§ What you are asked to do
Take every line from the data that has the word "Dhaka" in it.

(Change listing data)
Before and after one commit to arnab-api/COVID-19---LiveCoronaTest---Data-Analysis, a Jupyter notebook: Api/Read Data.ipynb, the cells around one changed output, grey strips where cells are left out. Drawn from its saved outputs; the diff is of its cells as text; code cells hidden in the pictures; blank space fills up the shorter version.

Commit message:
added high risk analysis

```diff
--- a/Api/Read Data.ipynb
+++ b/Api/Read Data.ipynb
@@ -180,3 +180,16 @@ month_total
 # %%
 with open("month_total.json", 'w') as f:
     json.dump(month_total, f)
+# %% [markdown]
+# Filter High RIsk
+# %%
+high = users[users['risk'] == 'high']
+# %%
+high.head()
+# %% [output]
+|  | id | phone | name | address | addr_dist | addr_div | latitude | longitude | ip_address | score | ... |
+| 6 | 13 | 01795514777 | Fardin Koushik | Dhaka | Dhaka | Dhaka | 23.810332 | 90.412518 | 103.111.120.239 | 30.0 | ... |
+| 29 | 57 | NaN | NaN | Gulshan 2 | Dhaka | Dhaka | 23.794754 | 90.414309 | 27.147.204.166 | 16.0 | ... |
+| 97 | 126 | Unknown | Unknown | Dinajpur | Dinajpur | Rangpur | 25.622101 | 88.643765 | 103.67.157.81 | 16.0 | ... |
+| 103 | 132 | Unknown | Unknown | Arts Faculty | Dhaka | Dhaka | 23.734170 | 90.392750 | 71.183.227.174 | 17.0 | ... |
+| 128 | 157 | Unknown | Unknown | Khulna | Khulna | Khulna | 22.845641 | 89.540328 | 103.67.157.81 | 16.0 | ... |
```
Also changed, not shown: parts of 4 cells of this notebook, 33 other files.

§ Written response
+| 6 | 13 | 01795514777 | Fardin Koushik | Dhaka | Dhaka | Dhaka | 23.810332 | 90.412518 | 103.111.120.239 | 30.0 | ... |
+| 29 | 57 | NaN | NaN | Gulshan 2 | Dhaka | Dhaka | 23.794754 | 90.414309 | 27.147.204.166 | 16.0 | ... |
+| 103 | 132 | Unknown | Unknown | Arts Faculty | Dhaka | Dhaka | 23.734170 | 90.392750 | 71.183.227.174 | 17.0 | ... |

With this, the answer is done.